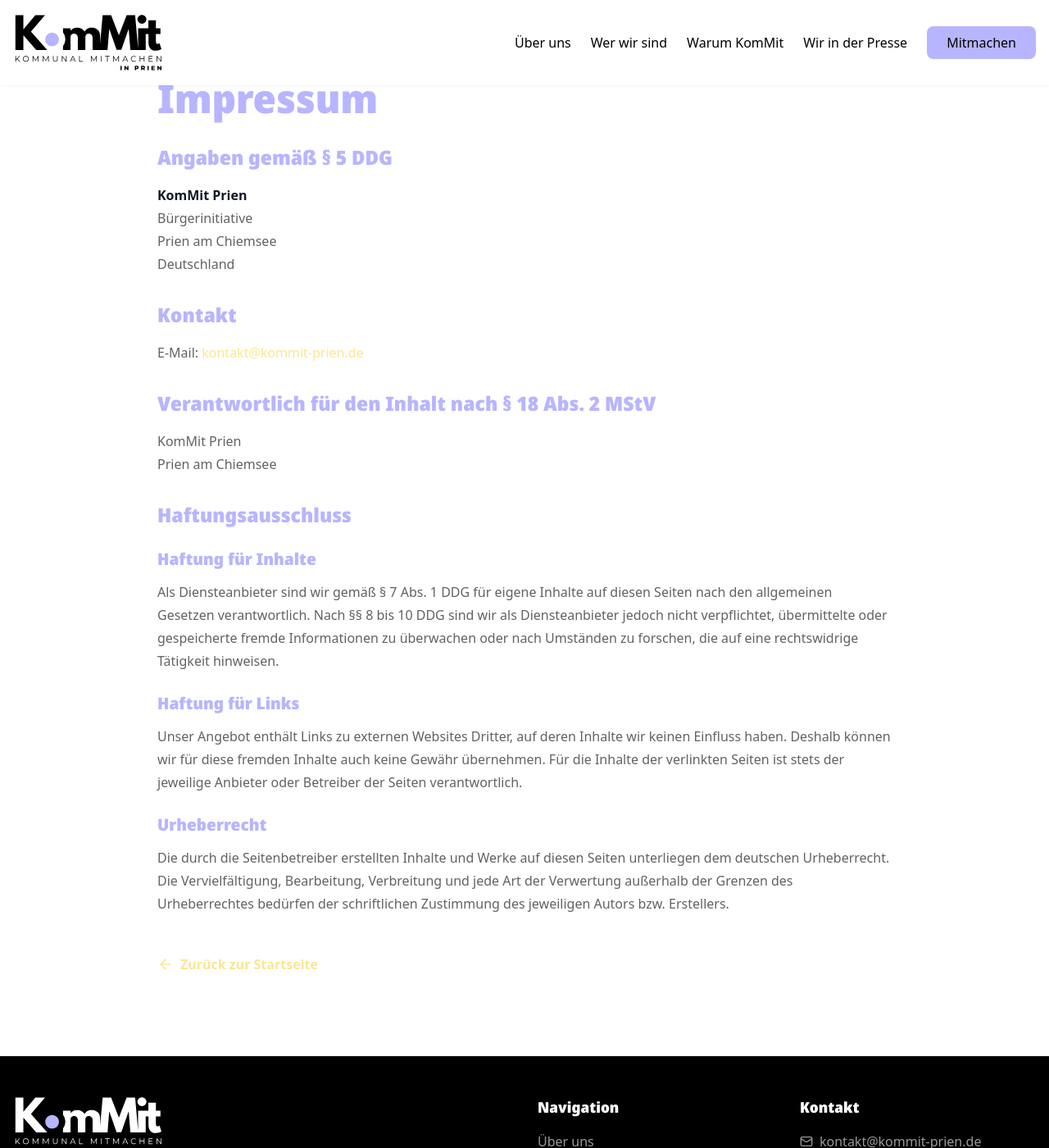
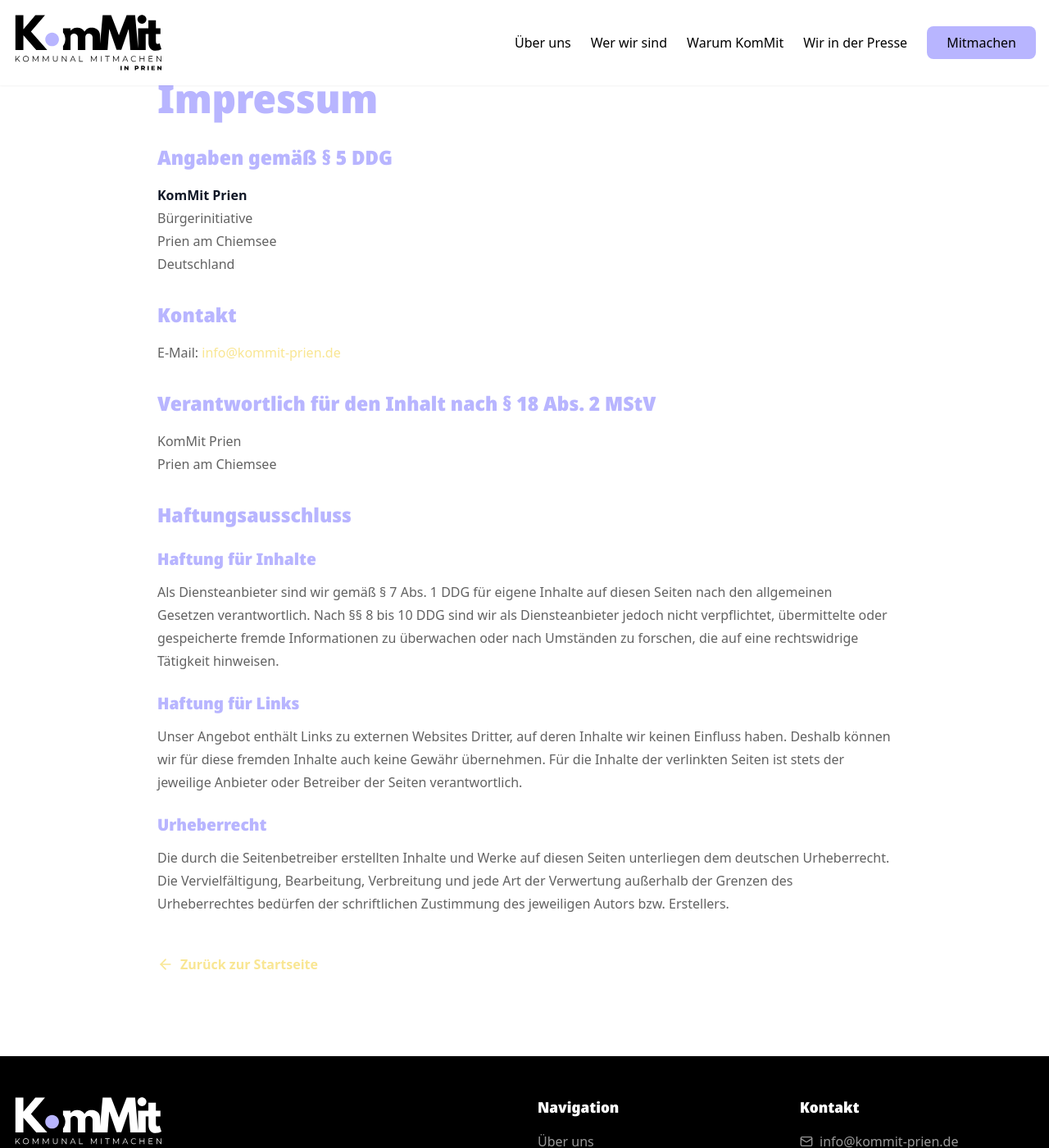
Before and after one commit to mblascoespar/kommitprien, a Jekyll site: the page built from impressum.html, in a window 1280 px wide and 1400 px high. Shown: the whole window at 82% size. Built offline with Jekyll 4.4.1, drawn with Linux system fonts in a browser that asks for light colours.

Commit message:
- Updated email addresses to info@kommit-prien.de

```diff
--- a/_config.yml
+++ b/_config.yml
@@ -1,6 +1,6 @@
 # Site settings
 title: "KommMit Prien"
-email: kontakt@kommit-prien.de
+email: info@kommit-prien.de
 description: "Bürgerinitiative am Chiemsee"
 baseurl: ""
 url: "https://www.kommit-prien.de"
--- a/_includes/footer.html
+++ b/_includes/footer.html
@@ -28,7 +28,7 @@
         <ul class="space-y-2 text-muted">
           <li class="flex items-center">
             <i data-lucide="mail" class="w-4 h-4 mr-2"></i>
-            <a href="mailto:kontakt@kommit-prien.de" class="hover:text-white transition">kontakt@kommit-prien.de</a>
+            <a href="mailto:info@kommit-prien.de" class="hover:text-white transition">info@kommit-prien.de</a>
           </li>
           <li class="flex items-center">
             <i data-lucide="map-pin" class="w-4 h-4 mr-2"></i>
--- a/datenschutz.html
+++ b/datenschutz.html
@@ -28,7 +28,7 @@ title: Datenschutz - KommMit Prien
         KomMit Prien<br>
         Bürgerinitiative<br>
         Prien am Chiemsee<br>
-        E-Mail: <a href="mailto:kontakt@kommit-prien.de" class="text-accent hover:opacity-80">kontakt@kommit-prien.de</a>
+        E-Mail: <a href="mailto:info@kommit-prien.de" class="text-accent hover:opacity-80">info@kommit-prien.de</a>
       </p>
 
       <p class="text-body mb-4">
@@ -87,7 +87,7 @@ title: Datenschutz - KommMit Prien
         KomMit Prien<br>
         Bürgerinitiative<br>
         Prien am Chiemsee<br>
-        E-Mail: <a href="mailto:kontakt@kommit-prien.de" class="text-accent hover:opacity-80">kontakt@kommit-prien.de</a>
+        E-Mail: <a href="mailto:info@kommit-prien.de" class="text-accent hover:opacity-80">info@kommit-prien.de</a>
       </p>
       <p class="text-body mb-4">
         Verantwortliche Stelle ist die natürliche oder juristische Person, die allein oder gemeinsam mit anderen
@@ -124,7 +124,7 @@ title: Datenschutz - KommMit Prien
       </ul>
       <p class="text-body mb-4">
         Zur Ausübung Ihrer Rechte wenden Sie sich bitte per E-Mail an:
-        <a href="mailto:kontakt@kommit-prien.de" class="text-accent hover:opacity-80">kontakt@kommit-prien.de</a>
+        <a href="mailto:info@kommit-prien.de" class="text-accent hover:opacity-80">info@kommit-prien.de</a>
       </p>
 
       <h3 class="text-xl font-bold text-primary mt-6 mb-3">Beschwerderecht bei der Aufsichtsbehörde</h3>
--- a/impressum.html
+++ b/impressum.html
@@ -19,7 +19,7 @@ title: Impressum - KommMit Prien
 
       <h2 class="text-2xl font-bold text-primary mt-8 mb-4">Kontakt</h2>
       <p class="text-body mb-4">
-        E-Mail: <a href="mailto:kontakt@kommit-prien.de" class="text-accent hover:opacity-80">kontakt@kommit-prien.de</a>
+        E-Mail: <a href="mailto:info@kommit-prien.de" class="text-accent hover:opacity-80">info@kommit-prien.de</a>
       </p>
 
       <h2 class="text-2xl font-bold text-primary mt-8 mb-4">Verantwortlich für den Inhalt nach § 18 Abs. 2 MStV</h2>
```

PROBLEM DESCRIPTION | Pull every line containing "transition" from the material above.

EXERCISE OUTPUT |
-            <a href="mailto:kontakt@kommit-prien.de" class="hover:text-white transition">kontakt@kommit-prien.de</a>
+            <a href="mailto:info@kommit-prien.de" class="hover:text-white transition">info@kommit-prien.de</a>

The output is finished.